The point I haven’t gotten to here is that world-building on the fly is not the same as “making shit up”. I could make up a world in 30 seconds, and nine times out of ten, the reader would have thrown that book against the wall in half the time. People think getting a real-world city/religion/philosophy/branch of science right through research is tough. And it is. One mistake, and that community is all over you. But when you fuck up in world-building, the number of people who can–and will, believe me–get on your ass is exponentially greater.
Readers like a story to make sense. Why? Because then they know how to react to it. Awesome Fantasy Character #1482 is crushed by a fifty tone granite tomato(hey, this is fantasy): *atsiko weeps*. Two pages later, the author resurrects this character. *Atsiko screams and throws the book out the window.* Well, the window was closed, and I have to pay $200 for a new one. Now I’m doubly pissed off. If I had known how easy it was to bring characters back to life, I would not have cried. I would have winced, maybe. ‘Cause the Goddess knows getting squished by a fifty ton granite tomato hurts like hell. But if it doesn’t kill the person, why should the author trick me into wasting my emotional energy? Guess what would happen the next time someone died? Atsiko would flip through the lame-ass death speech (because they all are), confident that the character would return by the next chapter. If I didn’t already need a new window.
I’ve talked in other posts about how the reader doesn’t like being played with. It’s annoying, it’s frustrating, and if we are really engaged in the story, it can be emotionally draining. For the same reason you don’t make a book all action, you don’t constantly fuck around with the reader’s emotions. We also don’t like it if the author is an idiot. Ground glass is not poison people—it’s beach sand.
Now, to relate this back to our original topic:
1. Readers like to have a general idea of how much of ourselves we should invest in a given part of the story. That’s not to say we don’t like surprises. A predictable book is a boring book. But if anything is possible, nothing is interesting.** And a boring book is also boring.
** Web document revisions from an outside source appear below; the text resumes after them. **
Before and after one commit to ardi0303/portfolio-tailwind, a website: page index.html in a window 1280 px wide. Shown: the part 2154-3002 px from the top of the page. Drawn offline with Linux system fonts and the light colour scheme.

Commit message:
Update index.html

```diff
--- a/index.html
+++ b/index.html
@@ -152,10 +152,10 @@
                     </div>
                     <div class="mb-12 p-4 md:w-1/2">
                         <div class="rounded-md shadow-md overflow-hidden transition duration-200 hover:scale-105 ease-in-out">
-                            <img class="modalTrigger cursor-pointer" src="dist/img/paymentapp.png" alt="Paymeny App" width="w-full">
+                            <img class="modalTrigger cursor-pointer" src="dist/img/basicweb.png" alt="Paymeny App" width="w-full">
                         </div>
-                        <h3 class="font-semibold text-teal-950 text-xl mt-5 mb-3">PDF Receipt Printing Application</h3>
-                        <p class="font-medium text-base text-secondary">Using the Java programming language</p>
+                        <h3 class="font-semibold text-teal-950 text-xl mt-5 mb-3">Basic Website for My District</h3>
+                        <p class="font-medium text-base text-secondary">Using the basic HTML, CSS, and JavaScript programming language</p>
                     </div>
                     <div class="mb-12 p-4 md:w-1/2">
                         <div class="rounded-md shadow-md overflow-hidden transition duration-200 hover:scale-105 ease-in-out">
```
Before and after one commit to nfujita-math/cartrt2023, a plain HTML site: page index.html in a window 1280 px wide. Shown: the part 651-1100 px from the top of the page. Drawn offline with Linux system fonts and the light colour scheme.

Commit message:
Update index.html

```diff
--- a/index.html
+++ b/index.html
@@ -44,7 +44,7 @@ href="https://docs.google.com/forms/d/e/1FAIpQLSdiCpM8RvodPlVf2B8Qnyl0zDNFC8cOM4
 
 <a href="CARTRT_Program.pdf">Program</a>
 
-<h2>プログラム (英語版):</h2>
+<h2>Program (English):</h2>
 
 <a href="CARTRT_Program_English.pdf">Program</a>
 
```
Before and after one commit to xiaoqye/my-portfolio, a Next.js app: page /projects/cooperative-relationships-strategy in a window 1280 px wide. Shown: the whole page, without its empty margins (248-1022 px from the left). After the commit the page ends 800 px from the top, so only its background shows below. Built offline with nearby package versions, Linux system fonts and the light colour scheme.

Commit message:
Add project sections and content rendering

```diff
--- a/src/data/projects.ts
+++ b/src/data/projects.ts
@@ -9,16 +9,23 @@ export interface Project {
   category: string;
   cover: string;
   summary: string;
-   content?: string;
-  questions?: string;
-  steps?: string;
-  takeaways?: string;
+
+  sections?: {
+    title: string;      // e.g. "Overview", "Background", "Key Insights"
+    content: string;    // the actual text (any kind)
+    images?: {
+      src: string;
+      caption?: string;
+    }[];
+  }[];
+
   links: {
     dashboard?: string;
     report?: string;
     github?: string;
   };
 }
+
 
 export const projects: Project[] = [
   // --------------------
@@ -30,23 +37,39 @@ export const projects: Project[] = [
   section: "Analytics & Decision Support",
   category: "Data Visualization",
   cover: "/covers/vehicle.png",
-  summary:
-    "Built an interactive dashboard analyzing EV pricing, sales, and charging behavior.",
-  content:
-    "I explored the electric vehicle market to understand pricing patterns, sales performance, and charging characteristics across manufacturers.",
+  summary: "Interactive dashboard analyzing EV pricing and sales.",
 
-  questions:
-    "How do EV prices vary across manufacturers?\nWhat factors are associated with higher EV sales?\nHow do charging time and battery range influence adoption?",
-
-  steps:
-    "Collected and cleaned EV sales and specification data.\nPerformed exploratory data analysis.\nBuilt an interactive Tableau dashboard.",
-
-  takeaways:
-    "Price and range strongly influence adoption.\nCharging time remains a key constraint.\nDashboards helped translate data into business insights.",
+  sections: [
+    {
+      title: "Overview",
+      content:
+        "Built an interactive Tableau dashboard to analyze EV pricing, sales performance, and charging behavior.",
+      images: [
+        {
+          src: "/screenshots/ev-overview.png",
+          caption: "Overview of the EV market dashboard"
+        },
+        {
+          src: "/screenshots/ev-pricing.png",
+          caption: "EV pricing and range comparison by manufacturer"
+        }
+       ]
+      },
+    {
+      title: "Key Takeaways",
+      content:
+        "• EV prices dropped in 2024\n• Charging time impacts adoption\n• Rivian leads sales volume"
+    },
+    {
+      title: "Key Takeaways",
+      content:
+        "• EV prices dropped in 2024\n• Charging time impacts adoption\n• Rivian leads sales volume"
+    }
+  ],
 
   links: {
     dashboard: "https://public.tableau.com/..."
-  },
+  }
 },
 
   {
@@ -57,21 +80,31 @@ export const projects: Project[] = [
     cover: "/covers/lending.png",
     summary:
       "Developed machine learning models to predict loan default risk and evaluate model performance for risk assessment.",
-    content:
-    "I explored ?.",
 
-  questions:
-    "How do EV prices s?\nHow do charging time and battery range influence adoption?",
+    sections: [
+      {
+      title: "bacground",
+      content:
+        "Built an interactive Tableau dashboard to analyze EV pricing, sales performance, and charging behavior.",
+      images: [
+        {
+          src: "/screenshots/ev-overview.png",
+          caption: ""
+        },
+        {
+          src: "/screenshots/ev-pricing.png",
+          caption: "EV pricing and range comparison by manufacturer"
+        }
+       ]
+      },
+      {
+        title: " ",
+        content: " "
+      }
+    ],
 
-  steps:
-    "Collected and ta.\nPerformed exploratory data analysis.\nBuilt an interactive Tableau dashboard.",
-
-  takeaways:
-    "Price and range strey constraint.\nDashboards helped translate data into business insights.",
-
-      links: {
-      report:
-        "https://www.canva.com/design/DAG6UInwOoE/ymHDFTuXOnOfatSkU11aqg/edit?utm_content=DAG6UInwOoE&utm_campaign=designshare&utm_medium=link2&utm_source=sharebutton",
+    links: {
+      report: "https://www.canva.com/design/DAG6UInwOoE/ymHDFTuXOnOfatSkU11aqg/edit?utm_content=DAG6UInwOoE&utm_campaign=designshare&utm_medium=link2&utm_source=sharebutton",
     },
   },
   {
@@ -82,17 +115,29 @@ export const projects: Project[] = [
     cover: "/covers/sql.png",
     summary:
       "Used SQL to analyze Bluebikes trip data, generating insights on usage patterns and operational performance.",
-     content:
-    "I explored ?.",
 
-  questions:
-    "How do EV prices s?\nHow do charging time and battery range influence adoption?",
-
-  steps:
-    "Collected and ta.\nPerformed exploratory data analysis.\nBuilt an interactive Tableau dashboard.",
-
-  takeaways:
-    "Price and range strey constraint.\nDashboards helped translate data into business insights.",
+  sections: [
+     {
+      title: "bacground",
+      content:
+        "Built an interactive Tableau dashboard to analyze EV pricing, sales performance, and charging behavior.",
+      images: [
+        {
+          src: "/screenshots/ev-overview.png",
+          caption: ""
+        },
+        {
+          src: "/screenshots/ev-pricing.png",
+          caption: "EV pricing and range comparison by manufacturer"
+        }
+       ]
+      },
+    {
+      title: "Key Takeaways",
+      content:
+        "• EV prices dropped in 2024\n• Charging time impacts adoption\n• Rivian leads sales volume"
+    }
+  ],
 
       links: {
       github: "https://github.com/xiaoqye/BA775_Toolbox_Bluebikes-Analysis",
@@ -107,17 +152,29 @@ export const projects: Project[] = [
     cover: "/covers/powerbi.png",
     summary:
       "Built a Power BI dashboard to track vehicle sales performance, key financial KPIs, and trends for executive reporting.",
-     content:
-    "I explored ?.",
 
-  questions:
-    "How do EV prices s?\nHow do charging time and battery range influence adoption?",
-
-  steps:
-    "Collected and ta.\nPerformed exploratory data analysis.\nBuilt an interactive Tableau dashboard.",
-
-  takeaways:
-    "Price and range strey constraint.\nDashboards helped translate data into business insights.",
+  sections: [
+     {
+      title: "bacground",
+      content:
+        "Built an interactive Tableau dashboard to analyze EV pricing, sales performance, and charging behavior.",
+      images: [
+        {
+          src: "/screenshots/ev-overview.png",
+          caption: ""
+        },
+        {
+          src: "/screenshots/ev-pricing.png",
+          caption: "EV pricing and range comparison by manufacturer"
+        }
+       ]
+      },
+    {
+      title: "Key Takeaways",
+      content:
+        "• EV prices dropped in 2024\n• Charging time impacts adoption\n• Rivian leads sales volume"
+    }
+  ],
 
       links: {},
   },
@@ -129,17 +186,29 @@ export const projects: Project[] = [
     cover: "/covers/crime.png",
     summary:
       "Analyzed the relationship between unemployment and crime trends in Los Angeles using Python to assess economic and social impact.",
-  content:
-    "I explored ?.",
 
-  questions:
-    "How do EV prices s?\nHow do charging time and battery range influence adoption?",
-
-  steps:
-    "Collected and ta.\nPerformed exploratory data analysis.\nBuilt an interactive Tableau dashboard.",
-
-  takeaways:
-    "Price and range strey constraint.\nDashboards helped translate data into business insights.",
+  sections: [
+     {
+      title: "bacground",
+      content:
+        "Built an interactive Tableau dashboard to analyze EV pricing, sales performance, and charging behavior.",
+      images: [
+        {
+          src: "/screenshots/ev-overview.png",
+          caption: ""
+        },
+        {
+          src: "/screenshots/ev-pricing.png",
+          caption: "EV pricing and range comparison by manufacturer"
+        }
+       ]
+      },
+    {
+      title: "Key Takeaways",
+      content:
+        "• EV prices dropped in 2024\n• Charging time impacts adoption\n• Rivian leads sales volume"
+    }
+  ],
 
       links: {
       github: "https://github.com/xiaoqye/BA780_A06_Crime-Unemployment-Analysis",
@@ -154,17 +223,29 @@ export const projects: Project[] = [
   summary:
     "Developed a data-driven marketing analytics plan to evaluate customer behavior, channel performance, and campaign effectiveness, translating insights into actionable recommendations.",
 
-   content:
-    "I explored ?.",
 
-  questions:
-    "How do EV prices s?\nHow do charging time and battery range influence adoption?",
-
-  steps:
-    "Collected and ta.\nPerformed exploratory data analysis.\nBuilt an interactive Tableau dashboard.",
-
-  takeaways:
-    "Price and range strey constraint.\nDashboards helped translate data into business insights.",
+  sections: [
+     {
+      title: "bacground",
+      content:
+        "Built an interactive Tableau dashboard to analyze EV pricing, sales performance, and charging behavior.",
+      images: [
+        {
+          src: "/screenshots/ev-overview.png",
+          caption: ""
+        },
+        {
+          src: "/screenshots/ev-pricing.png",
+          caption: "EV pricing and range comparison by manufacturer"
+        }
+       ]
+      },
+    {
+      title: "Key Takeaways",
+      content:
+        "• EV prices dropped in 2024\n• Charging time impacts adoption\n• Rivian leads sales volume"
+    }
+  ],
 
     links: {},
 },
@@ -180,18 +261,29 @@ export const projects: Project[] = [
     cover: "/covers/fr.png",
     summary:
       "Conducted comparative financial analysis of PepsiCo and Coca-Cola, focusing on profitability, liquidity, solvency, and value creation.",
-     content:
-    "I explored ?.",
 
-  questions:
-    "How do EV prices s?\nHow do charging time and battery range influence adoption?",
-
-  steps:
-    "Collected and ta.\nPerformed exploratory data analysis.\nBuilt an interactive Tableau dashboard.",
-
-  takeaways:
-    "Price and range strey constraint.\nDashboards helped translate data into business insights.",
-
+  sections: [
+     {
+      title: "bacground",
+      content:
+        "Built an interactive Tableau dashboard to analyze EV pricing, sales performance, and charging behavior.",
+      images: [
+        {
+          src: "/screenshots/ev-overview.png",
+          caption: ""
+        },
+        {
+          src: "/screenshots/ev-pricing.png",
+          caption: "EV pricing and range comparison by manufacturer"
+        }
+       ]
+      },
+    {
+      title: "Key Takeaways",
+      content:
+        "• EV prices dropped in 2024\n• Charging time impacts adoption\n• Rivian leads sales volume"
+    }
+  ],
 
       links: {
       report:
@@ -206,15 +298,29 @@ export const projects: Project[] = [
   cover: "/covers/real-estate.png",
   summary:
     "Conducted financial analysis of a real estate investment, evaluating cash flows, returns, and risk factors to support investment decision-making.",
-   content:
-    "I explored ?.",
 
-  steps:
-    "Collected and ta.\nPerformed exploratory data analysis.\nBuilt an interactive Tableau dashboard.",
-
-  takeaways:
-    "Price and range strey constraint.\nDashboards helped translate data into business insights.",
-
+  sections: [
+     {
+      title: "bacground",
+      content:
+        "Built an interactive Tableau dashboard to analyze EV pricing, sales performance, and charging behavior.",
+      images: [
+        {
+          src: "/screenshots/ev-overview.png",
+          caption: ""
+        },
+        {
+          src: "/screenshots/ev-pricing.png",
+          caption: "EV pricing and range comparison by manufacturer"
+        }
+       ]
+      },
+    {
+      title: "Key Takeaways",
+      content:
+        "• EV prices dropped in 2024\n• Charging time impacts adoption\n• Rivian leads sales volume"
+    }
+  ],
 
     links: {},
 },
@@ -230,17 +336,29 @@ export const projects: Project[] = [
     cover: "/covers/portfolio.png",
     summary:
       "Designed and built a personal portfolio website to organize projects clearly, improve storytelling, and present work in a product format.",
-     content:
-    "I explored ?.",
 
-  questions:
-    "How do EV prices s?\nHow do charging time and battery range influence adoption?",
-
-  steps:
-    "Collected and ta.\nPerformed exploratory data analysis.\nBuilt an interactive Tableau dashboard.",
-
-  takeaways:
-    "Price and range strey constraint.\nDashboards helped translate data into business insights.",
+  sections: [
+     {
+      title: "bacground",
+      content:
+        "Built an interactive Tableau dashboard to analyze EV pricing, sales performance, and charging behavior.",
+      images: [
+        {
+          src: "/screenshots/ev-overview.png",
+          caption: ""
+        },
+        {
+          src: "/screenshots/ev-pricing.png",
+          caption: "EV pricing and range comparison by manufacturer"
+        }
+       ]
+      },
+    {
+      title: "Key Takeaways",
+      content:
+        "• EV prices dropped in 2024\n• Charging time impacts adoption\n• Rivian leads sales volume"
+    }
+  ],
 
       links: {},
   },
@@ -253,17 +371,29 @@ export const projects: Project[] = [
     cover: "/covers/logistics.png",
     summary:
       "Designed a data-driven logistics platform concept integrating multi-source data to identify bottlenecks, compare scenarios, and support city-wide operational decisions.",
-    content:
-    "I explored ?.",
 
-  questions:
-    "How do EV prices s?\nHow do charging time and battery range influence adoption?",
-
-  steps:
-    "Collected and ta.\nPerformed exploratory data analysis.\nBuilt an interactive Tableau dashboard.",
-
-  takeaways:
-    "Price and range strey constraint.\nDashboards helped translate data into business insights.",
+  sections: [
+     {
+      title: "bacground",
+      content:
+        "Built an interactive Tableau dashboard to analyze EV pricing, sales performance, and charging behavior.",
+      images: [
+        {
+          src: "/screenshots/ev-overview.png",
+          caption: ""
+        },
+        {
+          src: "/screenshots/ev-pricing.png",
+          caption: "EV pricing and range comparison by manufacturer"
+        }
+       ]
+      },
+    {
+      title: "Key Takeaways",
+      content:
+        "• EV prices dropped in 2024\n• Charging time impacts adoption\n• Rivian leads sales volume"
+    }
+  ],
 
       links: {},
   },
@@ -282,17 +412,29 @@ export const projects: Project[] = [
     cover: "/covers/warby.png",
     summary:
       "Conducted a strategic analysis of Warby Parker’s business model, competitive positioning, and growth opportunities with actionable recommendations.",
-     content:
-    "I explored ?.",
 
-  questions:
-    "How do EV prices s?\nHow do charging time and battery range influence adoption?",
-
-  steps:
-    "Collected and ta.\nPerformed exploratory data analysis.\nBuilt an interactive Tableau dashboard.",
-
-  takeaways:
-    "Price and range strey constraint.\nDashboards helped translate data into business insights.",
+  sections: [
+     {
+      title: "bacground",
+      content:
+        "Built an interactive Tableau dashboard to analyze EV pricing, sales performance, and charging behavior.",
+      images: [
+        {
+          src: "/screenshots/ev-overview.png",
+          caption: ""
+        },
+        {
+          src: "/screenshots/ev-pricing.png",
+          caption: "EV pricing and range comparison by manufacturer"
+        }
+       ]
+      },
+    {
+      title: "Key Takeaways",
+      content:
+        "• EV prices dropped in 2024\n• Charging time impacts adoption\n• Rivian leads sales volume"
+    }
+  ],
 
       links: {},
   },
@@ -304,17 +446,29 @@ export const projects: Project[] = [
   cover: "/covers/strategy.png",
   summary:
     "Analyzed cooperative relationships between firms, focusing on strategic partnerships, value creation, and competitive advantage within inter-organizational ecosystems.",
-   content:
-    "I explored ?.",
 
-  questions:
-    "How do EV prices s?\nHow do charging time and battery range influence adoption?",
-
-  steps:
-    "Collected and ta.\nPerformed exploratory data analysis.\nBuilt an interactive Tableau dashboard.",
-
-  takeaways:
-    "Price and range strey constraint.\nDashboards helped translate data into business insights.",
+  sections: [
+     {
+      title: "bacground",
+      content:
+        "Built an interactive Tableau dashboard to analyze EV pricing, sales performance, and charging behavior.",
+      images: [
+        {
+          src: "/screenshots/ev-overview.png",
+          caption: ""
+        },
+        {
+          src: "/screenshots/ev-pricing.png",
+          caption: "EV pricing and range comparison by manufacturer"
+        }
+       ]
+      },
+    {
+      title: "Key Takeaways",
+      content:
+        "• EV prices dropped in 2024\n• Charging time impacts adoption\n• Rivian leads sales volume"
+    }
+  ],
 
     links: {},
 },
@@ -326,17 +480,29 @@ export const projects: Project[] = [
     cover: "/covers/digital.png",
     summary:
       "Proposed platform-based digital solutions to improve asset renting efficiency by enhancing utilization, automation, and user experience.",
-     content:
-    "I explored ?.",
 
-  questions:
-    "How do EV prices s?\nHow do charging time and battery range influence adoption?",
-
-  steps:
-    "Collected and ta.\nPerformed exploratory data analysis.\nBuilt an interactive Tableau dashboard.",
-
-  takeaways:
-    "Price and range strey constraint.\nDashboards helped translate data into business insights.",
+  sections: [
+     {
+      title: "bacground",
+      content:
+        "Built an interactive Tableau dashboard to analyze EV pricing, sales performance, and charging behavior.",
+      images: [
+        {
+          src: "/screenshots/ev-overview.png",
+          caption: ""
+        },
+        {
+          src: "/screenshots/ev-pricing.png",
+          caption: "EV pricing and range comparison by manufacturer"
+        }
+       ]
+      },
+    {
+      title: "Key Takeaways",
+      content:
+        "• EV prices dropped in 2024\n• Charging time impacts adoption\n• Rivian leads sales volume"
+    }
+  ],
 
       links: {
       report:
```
2. Readers like to have a general idea of how easy it will be to solve a problem. That is, if the hero is surrounded by a thousand ravening orcs, the reader would like to know how much effort it will take to defeat them—or if the hero is just screwed. All the tension is gone if you take the cheap way out. So, what’s the way to accomplish these goals? How can you give the reader an idea that they know what is going on? By making sense. If you make shit up, it usually doesn’t make much sense. “Crap, I’ve written my hero into a corner. Wait, I’ve got it! If you say ‘bambino’, they esplode!” An extreme example, I’ll admit. Let’s try something more sensible. “My hero’s dropped his sword! And he’s not wearing armor. What’ll I do?!” Hint: don’t have him catch the sword. This looks cool until I put the book down to get a glass of milk. Then the fridge logic kicks in, and I remember that a sword is a wedge. What do wedges do? They wedge things apart. Like hands. Not to mention that, um… you know… this: gravity + human strength > human strength. Duh, author.
Sure, fantasy writers make things up. But they also do this thing called “being consistent”, which is a lot harder for most people to grasp. It’s not any less work to make stuff up than to use real stuff. It may even be harder. You don’t have to suspend disbelief for a story set in New York. But in Random Fantasy Kingdom #127?
Yes, readers, fantasy has to make sense, too—just its own kind of sense.
So, to sum up: Make sense, not shit. And have a little more respect for fantasy authors.
More on “Respecting the Reader” later.
**I’d like to thank Limyaael for making my point for me.